*WHAT YOU NEED TO DO*. The answer must be a single number: the count of lines below that contain the string "circle".

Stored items
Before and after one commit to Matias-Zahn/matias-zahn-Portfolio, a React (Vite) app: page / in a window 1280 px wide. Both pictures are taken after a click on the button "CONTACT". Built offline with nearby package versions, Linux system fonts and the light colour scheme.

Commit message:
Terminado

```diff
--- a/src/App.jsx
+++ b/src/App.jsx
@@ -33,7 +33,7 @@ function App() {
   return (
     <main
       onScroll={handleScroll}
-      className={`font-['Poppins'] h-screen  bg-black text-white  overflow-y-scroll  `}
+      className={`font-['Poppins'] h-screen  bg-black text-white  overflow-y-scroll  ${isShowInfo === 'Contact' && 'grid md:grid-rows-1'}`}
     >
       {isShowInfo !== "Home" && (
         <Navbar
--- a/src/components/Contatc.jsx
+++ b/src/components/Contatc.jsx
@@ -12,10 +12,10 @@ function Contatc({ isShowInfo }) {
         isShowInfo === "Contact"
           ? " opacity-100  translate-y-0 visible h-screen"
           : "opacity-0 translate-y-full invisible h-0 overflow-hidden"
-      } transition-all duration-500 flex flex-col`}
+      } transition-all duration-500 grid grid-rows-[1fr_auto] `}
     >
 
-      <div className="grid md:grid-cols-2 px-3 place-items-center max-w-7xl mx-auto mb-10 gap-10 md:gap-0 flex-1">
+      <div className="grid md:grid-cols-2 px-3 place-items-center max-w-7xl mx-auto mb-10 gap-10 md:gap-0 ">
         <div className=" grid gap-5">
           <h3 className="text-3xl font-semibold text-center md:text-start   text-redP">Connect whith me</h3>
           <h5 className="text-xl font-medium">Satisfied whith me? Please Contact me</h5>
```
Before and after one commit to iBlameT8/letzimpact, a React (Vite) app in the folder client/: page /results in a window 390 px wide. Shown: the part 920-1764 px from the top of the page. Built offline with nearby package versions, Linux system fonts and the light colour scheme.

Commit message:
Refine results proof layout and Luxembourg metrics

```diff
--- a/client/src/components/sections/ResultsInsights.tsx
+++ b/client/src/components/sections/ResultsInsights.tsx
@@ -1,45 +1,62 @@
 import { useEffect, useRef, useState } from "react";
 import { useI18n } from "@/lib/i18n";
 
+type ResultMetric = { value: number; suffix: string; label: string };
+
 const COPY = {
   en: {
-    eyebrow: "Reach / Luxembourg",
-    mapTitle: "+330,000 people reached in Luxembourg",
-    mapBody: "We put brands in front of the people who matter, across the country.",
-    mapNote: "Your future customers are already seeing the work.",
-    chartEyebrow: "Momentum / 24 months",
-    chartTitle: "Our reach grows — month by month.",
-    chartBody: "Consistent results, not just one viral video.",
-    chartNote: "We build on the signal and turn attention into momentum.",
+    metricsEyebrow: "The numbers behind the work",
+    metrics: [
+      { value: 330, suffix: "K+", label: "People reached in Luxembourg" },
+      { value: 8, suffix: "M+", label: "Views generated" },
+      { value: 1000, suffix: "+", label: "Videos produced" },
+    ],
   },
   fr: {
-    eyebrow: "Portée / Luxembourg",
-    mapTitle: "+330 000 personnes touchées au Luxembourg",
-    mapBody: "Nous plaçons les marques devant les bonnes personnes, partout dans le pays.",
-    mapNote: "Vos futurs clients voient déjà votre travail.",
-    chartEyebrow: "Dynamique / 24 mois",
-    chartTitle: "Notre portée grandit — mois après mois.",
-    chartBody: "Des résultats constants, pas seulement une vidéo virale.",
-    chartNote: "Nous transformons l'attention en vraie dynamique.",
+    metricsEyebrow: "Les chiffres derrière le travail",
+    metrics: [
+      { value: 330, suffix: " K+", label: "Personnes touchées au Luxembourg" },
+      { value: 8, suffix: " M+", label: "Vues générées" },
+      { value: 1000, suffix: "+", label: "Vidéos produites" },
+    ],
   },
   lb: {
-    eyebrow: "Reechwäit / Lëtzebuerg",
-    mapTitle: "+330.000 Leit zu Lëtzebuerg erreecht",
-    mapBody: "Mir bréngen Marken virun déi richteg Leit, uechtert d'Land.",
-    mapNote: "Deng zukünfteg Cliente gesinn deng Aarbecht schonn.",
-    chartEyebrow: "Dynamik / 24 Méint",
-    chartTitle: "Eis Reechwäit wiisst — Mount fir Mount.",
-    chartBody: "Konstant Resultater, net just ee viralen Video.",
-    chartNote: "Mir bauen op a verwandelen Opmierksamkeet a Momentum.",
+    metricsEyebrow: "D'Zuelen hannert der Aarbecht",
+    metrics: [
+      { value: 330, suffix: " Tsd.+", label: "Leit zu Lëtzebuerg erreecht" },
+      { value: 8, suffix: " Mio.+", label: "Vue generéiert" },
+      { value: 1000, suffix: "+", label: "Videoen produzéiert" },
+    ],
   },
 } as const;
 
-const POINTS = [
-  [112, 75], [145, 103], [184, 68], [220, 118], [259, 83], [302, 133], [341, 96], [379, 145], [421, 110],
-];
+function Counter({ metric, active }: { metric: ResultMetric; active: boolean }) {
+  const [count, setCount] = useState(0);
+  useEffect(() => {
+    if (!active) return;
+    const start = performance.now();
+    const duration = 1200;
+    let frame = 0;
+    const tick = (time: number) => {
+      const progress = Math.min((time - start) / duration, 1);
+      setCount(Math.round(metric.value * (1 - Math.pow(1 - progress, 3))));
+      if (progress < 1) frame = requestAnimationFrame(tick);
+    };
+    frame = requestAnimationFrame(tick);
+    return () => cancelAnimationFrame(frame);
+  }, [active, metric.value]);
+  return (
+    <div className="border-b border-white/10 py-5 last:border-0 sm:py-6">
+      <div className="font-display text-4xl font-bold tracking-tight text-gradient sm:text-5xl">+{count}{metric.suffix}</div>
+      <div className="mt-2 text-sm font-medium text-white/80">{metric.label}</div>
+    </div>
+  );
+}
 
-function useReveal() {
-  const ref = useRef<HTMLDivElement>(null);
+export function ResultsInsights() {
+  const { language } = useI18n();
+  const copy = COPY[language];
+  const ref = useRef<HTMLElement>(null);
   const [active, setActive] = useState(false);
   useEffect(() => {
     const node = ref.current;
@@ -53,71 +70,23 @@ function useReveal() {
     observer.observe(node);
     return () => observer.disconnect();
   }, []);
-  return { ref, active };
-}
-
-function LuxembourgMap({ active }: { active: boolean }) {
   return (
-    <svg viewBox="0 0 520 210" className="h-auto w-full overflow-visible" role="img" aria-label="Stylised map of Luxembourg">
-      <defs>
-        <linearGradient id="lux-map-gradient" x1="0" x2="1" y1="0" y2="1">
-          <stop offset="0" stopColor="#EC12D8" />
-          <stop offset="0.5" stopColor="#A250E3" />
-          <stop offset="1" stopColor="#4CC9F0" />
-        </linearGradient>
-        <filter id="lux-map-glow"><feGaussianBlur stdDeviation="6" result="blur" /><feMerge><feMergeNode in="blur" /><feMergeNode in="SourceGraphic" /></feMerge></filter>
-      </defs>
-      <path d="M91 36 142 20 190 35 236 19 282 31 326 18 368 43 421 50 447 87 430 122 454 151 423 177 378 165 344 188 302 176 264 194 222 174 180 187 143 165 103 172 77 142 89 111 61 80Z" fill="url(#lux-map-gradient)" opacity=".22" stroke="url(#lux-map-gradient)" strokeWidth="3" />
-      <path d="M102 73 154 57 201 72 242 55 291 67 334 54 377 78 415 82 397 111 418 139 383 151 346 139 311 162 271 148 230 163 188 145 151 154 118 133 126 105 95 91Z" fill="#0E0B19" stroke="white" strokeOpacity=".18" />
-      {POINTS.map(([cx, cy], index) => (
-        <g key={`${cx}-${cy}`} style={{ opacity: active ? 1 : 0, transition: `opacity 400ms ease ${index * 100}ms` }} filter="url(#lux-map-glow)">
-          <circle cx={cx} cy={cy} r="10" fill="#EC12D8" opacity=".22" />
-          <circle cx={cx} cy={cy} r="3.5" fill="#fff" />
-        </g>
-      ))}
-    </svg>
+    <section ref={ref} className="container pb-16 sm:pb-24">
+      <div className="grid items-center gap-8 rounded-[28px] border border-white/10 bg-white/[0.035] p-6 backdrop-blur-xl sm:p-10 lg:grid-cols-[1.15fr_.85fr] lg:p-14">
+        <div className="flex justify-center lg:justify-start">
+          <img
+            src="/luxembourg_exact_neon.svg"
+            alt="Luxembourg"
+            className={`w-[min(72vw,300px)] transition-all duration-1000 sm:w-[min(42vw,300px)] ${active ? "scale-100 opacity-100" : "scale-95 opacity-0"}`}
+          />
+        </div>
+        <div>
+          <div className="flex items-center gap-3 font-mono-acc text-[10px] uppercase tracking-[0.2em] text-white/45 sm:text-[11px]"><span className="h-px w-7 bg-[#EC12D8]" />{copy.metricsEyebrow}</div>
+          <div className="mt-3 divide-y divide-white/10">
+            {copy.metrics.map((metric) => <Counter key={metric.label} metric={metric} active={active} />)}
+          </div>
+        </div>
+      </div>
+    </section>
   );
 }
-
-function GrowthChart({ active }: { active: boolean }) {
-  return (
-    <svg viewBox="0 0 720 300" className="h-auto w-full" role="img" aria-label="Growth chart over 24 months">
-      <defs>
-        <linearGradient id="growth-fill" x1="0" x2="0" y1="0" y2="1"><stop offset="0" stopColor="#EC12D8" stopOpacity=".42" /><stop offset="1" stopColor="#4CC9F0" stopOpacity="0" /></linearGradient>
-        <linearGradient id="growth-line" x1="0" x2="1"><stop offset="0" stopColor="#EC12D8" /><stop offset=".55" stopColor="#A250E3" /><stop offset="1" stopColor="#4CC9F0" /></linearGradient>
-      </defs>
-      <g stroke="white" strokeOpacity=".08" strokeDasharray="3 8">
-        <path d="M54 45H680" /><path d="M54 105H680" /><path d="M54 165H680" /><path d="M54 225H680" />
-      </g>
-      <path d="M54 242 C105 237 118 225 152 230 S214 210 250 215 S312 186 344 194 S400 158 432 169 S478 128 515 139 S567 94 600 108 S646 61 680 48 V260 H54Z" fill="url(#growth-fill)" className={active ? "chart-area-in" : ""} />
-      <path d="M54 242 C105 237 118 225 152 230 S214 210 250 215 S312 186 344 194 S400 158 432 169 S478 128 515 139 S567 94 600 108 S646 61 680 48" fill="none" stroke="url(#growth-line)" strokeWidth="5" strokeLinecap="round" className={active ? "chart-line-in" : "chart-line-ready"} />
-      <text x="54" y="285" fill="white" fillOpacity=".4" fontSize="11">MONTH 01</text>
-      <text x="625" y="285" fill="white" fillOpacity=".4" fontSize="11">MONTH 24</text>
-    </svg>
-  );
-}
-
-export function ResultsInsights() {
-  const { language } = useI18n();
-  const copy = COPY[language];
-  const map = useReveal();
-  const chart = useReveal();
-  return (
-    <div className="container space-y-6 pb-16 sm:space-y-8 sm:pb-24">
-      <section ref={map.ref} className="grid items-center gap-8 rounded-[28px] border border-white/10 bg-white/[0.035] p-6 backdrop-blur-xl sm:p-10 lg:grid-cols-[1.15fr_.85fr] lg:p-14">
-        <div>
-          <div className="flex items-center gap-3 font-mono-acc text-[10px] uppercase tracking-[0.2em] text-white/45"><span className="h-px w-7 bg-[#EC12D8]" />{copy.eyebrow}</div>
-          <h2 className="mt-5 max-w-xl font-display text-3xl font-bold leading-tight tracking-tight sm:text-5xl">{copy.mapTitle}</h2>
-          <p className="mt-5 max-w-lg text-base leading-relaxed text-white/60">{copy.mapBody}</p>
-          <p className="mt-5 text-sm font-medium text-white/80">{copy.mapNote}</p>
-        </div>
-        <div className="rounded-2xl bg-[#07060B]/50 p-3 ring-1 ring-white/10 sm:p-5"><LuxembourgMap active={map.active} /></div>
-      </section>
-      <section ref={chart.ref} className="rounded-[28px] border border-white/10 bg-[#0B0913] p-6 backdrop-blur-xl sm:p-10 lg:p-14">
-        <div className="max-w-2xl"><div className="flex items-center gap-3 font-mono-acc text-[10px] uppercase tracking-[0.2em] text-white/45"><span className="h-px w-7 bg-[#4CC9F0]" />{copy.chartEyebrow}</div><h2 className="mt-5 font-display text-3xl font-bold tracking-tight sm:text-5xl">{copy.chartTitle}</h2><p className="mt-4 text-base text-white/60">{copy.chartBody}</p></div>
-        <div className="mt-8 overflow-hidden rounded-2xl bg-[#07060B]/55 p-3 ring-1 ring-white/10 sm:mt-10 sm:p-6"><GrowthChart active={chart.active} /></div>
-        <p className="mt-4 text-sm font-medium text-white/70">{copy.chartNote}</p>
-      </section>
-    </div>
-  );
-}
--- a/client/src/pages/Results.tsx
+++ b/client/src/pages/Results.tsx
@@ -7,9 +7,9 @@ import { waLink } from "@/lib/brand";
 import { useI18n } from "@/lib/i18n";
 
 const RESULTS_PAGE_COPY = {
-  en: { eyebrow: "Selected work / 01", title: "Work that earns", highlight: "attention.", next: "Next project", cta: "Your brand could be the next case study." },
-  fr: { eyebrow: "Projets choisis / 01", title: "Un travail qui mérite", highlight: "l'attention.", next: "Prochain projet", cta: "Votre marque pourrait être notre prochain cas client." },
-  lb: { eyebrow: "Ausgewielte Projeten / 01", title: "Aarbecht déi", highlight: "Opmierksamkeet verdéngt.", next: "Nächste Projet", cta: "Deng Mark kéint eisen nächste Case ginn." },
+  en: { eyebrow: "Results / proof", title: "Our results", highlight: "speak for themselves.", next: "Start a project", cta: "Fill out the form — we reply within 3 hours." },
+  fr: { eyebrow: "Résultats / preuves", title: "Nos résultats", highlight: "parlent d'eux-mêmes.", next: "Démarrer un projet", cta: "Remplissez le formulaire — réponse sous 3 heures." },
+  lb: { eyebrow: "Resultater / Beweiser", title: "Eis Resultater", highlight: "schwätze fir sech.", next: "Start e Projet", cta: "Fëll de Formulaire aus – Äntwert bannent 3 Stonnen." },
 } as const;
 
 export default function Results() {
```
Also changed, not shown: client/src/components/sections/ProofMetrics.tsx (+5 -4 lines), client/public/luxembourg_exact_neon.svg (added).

*ANSWER BOX*. 2